◆ Material supplied:
━━━

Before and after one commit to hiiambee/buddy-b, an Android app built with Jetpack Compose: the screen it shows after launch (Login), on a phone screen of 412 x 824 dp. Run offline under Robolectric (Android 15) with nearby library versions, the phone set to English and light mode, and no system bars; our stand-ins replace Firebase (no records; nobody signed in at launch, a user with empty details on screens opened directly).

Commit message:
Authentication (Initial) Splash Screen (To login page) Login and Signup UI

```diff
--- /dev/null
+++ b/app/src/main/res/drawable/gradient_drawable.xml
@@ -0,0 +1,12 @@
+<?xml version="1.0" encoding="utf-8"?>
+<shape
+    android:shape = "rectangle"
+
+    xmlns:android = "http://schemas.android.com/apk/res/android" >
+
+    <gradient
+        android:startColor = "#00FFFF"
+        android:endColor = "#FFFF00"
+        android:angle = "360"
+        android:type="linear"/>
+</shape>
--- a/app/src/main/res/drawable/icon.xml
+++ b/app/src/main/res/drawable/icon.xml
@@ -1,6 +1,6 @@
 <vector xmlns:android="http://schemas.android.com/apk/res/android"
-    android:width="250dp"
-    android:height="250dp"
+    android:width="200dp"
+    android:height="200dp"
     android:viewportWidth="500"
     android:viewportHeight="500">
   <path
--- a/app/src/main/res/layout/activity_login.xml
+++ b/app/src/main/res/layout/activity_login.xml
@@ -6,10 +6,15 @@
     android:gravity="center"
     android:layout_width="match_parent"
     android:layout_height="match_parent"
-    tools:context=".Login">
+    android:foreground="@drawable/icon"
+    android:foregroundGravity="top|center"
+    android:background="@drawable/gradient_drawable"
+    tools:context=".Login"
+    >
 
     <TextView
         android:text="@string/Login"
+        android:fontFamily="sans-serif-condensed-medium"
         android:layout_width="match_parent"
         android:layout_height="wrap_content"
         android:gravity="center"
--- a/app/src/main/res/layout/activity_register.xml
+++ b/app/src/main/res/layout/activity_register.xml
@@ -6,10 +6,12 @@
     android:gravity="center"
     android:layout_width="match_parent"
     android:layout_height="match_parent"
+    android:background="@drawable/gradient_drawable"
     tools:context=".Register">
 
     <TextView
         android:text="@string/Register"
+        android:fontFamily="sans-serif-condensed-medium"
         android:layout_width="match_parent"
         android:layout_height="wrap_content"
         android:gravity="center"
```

━━━

◆ What is being asked:
Could the entries above be output once more, exactly as they are?

◆ Result:
Before and after one commit to hiiambee/buddy-b, an Android app built with Jetpack Compose: the screen it shows after launch (Login), on a phone screen of 412 x 824 dp. Run offline under Robolectric (Android 15) with nearby library versions, the phone set to English and light mode, and no system bars; our stand-ins replace Firebase (no records; nobody signed in at launch, a user with empty details on screens opened directly).

Commit message:
Authentication (Initial) Splash Screen (To login page) Login and Signup UI

```diff
--- /dev/null
+++ b/app/src/main/res/drawable/gradient_drawable.xml
@@ -0,0 +1,12 @@
+<?xml version="1.0" encoding="utf-8"?>
+<shape
+    android:shape = "rectangle"
+
+    xmlns:android = "http://schemas.android.com/apk/res/android" >
+
+    <gradient
+        android:startColor = "#00FFFF"
+        android:endColor = "#FFFF00"
+        android:angle = "360"
+        android:type="linear"/>
+</shape>
--- a/app/src/main/res/drawable/icon.xml
+++ b/app/src/main/res/drawable/icon.xml
@@ -1,6 +1,6 @@
 <vector xmlns:android="http://schemas.android.com/apk/res/android"
-    android:width="250dp"
-    android:height="250dp"
+    android:width="200dp"
+    android:height="200dp"
     android:viewportWidth="500"
     android:viewportHeight="500">
   <path
--- a/app/src/main/res/layout/activity_login.xml
+++ b/app/src/main/res/layout/activity_login.xml
@@ -6,10 +6,15 @@
     android:gravity="center"
     android:layout_width="match_parent"
     android:layout_height="match_parent"
-    tools:context=".Login">
+    android:foreground="@drawable/icon"
+    android:foregroundGravity="top|center"
+    android:background="@drawable/gradient_drawable"
+    tools:context=".Login"
+    >
 
     <TextView
         android:text="@string/Login"
+        android:fontFamily="sans-serif-condensed-medium"
         android:layout_width="match_parent"
         android:layout_height="wrap_content"
         android:gravity="center"
--- a/app/src/main/res/layout/activity_register.xml
+++ b/app/src/main/res/layout/activity_register.xml
@@ -6,10 +6,12 @@
     android:gravity="center"
     android:layout_width="match_parent"
     android:layout_height="match_parent"
+    android:background="@drawable/gradient_drawable"
     tools:context=".Register">
 
     <TextView
         android:text="@string/Register"
+        android:fontFamily="sans-serif-condensed-medium"
         android:layout_width="match_parent"
         android:layout_height="wrap_content"
         android:gravity="center"
```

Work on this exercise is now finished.